Ever since his breakout last year, Severino Gonzalez has been a source of much discussion. There have debates not just about his ceiling and profile, but also about how that profile fits into the value scale of a major league team. Last night Severino made his 6th start of the season, and while it is too early to write any conclusions in stone, we can start to look at emerging trends.
So lets start with the overall stats:
Obviously none of the 2014 stats have reached the point of stabilization. Overall his numbers are down, but they aren’t off the charts bad, and given his one bad start they are actually pretty good.
Moving from overall, lets look at balls in play.
Yet again, there isn’t a lot of movement. There are some differences (an increase in GB rate), but we don’t have enough data to say it is permanent. If he can keep a higher GB rate, it will help to limit the potential high home run totals posed by his raw stuff.
So if the batted ball data is pretty consistent, than the strikeout rate is where we want to look next. Here is the difference between strikeouts swinging and looking from last year to this year.
That is a sharp dropoff in strikeout swinging percentage, and from last year we can see that he was at 30.8 KS% in Lakewood and down to 20.5 % in Clearwater. I don’t know that Severino will stay down at 12%, but for reference Jonathan Pettibone was at 11.7% in his year in Reading. The main culprit here is the lack of swing miss stuff, at the higher levels pitches like Gonzalez’s curveball are going to fool hitters and more advanced hitters aren’t going chase pitches on the margins on the zone. This all being said, this really just translates to Gonzalez to being more of a 6 K/9 guy as opposed to a 9 K/9 player he was in 2014.

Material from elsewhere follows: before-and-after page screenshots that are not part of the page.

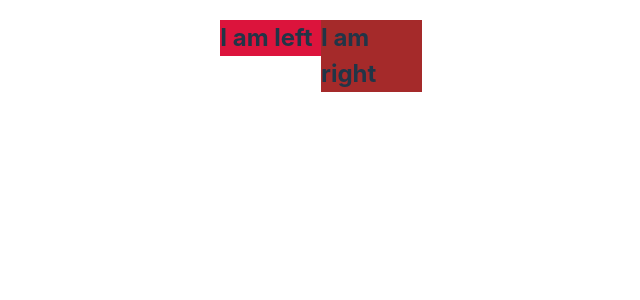
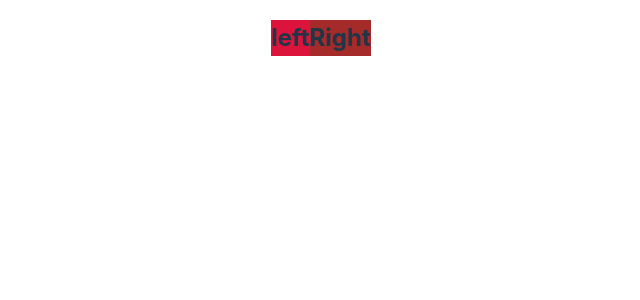
Before and after one commit to Hal-ang/react-design-pattern, a React (Vite) app in the folder layout-component/: page / in a window 1280 px wide. Shown: the top 300 px of the page, without its empty margins (79-719 px from the left). Built offline with nearby package versions, Linux system fonts and the light colour scheme.

Commit message:
Implement splited children logic on SplitScreen

```diff
--- a/layout-component/src/App.tsx
+++ b/layout-component/src/App.tsx
@@ -2,18 +2,21 @@ import './index.css';
 
 import SplitScreen from './components/SplitScreen';
 
-const LeftSideComp = () => {
-  return <h2 style={{ backgroundColor: 'crimson' }}>I am left</h2>;
+const LeftSideComp = ({ title }: { title: string }) => {
+  return <h2 style={{ backgroundColor: 'crimson' }}>{title}</h2>;
 };
 
-const RightSideComp = () => {
-  return <h2 style={{ backgroundColor: 'brown' }}>I am right</h2>;
+const RightSideComp = ({ title }: { title: string }) => {
+  return <h2 style={{ backgroundColor: 'brown' }}>{title}</h2>;
 };
 
 function App() {
   return (
     <>
-      <SplitScreen Left={<LeftSideComp />} Right={<RightSideComp />} />
+      <SplitScreen leftWidth={1} rightWidth={3}>
+        <LeftSideComp title='left' />
+        <RightSideComp title='Right' />
+      </SplitScreen>
     </>
   );
 }
--- a/layout-component/src/components/SplitScreen.tsx
+++ b/layout-component/src/components/SplitScreen.tsx
@@ -5,22 +5,28 @@ const Container = styled.div`
   display: flex;
 `;
 
-const Panel = styled.div`
-  flex: 1;
+const Panel = styled.div.attrs<{ $flex: number }>((props) => ({
+  $flex: props.$flex,
+}))`
+  flex: ${(props) => props.$flex};
 `;
 
 const SplitScreen = ({
-  Left,
-  Right,
+  children,
+  leftWidth = 1,
+  rightWidth = 1,
 }: {
-  Left: ReactNode;
-  Right: ReactNode;
+  children: ReactNode;
+  leftWidth?: number;
+  rightWidth?: number;
 }) => {
+  const [left, right] = children as ReactNode[];
+
   return (
     <Container>
-      <Panel>{Left}</Panel>
+      <Panel $flex={leftWidth}>{left}</Panel>
 
-      <Panel>{Right}</Panel>
+      <Panel $flex={rightWidth}>{right}</Panel>
     </Container>
   );
 };
```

The other big concern for Severino was his fastball velocity. Unfortunately all I have on fastball velocity comes from 2 of Severino’s starts attended by Crashburn Alley’s Eric Longenhagen that had him 88-90, touching 92 and 88-91, with the caveat that Severino was more around 86 towards the later innings. This isn’t a game stopper, it certainly limits the overall ceiling and ability to miss bats.
Overall, Severino is off to a good start to the year. He was never going to put up the video game numbers from last year, but he can still put up a successful season with a lesser statistical season. The big things to watch going forward with Severino is whether the fastball velocity is consistent from start to start, or whether he loses it over the course of the season. The other thing is whether he can continue to refine his cutter, which looks to have plus potential, and other secondary offerings to offset the lack of fastball velocity. I still think that at best Severino is a #4/#5 starter in the major leagues, but he can do a lot for his value if he can make that a safer bet.